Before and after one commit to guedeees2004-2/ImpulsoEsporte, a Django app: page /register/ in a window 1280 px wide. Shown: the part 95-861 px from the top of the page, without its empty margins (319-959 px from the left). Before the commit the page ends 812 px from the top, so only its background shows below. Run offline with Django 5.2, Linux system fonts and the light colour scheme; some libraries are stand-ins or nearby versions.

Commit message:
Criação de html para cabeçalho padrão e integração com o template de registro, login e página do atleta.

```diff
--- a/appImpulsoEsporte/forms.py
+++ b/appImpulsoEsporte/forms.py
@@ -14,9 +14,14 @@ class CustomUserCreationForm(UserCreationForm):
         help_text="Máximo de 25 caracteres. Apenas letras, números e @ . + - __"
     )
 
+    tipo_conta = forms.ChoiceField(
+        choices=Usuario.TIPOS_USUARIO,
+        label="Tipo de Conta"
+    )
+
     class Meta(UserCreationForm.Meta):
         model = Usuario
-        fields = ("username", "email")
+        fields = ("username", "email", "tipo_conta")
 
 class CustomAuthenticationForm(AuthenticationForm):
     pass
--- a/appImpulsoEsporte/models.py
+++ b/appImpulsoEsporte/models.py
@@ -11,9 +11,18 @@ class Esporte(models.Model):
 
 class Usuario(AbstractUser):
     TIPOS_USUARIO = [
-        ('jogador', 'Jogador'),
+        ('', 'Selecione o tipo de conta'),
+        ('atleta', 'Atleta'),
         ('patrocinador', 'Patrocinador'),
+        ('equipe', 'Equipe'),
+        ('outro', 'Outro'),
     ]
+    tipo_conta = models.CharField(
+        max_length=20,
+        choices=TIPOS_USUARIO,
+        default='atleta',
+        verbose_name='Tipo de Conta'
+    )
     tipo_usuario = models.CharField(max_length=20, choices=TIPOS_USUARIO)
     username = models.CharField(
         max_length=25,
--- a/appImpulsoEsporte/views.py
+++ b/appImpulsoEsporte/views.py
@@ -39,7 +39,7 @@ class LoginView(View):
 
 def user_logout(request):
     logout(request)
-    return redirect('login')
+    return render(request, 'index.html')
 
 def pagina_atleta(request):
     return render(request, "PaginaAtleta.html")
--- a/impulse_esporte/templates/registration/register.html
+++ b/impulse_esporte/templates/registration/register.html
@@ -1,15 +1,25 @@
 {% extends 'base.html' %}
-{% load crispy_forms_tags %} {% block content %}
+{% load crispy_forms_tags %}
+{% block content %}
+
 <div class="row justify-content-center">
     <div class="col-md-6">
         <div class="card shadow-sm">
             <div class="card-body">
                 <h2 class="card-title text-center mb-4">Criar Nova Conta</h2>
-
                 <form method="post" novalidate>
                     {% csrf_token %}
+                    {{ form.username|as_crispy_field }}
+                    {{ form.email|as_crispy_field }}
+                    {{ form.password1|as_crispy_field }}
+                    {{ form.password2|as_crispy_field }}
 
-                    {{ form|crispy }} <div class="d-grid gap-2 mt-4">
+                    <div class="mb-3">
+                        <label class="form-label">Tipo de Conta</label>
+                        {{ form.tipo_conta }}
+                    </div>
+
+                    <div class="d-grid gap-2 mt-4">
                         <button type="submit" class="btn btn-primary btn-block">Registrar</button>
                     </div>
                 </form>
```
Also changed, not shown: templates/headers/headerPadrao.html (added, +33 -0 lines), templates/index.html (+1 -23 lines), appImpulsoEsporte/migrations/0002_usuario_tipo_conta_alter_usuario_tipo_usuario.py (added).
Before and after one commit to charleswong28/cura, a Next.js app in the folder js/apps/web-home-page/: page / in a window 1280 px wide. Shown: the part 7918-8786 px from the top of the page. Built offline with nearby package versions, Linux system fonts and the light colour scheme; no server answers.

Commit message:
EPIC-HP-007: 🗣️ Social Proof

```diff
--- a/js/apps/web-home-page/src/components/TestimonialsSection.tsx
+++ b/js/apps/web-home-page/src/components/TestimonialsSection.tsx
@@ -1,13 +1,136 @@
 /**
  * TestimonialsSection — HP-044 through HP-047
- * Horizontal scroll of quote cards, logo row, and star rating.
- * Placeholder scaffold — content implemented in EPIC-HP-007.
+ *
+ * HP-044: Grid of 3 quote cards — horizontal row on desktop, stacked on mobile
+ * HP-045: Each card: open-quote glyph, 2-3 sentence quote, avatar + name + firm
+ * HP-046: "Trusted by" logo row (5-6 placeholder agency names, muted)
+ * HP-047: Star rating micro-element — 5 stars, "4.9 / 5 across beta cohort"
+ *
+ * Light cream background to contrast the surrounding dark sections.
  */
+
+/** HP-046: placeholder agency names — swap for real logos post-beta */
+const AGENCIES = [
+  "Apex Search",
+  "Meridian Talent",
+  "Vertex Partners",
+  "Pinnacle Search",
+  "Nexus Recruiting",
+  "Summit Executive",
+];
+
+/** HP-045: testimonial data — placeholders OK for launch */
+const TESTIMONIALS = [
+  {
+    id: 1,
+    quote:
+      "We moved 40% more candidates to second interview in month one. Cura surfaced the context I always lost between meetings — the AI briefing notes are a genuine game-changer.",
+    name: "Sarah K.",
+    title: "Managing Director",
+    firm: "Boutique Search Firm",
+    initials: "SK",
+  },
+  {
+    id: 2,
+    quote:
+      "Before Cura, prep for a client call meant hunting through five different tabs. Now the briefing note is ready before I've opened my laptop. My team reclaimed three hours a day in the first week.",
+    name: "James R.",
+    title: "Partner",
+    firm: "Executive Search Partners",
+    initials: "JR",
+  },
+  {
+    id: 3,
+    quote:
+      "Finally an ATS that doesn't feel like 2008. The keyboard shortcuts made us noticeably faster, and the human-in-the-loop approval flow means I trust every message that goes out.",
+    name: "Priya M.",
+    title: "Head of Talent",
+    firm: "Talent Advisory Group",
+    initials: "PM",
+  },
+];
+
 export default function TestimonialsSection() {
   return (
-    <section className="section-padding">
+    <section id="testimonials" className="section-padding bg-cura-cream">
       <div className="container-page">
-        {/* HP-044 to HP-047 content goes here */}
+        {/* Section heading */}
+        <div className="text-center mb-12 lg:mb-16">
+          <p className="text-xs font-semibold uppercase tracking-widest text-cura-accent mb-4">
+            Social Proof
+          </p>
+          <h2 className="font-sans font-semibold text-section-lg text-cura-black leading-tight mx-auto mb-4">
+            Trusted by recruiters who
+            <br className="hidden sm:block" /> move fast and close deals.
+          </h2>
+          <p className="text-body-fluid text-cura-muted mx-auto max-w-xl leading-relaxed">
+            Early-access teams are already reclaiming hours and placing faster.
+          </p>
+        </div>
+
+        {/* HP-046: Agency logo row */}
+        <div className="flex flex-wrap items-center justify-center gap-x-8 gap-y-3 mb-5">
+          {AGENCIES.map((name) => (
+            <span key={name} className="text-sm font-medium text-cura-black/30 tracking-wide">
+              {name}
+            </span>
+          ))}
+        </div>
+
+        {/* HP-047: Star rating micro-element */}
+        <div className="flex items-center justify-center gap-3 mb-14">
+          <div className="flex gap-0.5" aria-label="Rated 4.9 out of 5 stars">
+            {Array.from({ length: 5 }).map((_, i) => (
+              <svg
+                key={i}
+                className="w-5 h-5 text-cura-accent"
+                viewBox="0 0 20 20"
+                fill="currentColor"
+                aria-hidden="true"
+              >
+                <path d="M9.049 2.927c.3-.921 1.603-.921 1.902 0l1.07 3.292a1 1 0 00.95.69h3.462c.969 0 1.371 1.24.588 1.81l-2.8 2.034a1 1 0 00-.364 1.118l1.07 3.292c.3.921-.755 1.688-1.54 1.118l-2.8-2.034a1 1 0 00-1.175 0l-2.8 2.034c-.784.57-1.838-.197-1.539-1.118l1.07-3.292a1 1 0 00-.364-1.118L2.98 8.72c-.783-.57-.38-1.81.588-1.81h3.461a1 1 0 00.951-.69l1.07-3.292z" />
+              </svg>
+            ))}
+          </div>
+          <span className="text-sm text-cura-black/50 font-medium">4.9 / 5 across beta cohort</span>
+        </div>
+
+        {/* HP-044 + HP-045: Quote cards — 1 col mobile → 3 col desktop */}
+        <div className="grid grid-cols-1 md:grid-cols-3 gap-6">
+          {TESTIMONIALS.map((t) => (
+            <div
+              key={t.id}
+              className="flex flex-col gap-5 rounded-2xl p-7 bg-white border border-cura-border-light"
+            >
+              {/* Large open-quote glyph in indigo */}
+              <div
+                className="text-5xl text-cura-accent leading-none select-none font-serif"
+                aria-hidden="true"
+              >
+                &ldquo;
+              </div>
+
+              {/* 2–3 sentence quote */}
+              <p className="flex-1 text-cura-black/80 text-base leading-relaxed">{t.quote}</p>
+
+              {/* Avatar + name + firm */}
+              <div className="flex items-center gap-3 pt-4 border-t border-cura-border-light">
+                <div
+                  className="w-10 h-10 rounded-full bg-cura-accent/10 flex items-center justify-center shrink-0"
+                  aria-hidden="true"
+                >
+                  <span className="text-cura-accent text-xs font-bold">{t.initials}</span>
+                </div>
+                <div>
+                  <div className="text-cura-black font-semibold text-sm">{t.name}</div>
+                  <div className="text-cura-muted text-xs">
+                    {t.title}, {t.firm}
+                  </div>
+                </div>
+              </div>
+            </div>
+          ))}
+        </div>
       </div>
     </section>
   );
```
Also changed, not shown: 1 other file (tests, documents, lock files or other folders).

────

▶ [PROBLEM DESCRIPTION] Your answer must be a single number: the count of lines in the records that include "CharField".

▶ [ANSWER] 3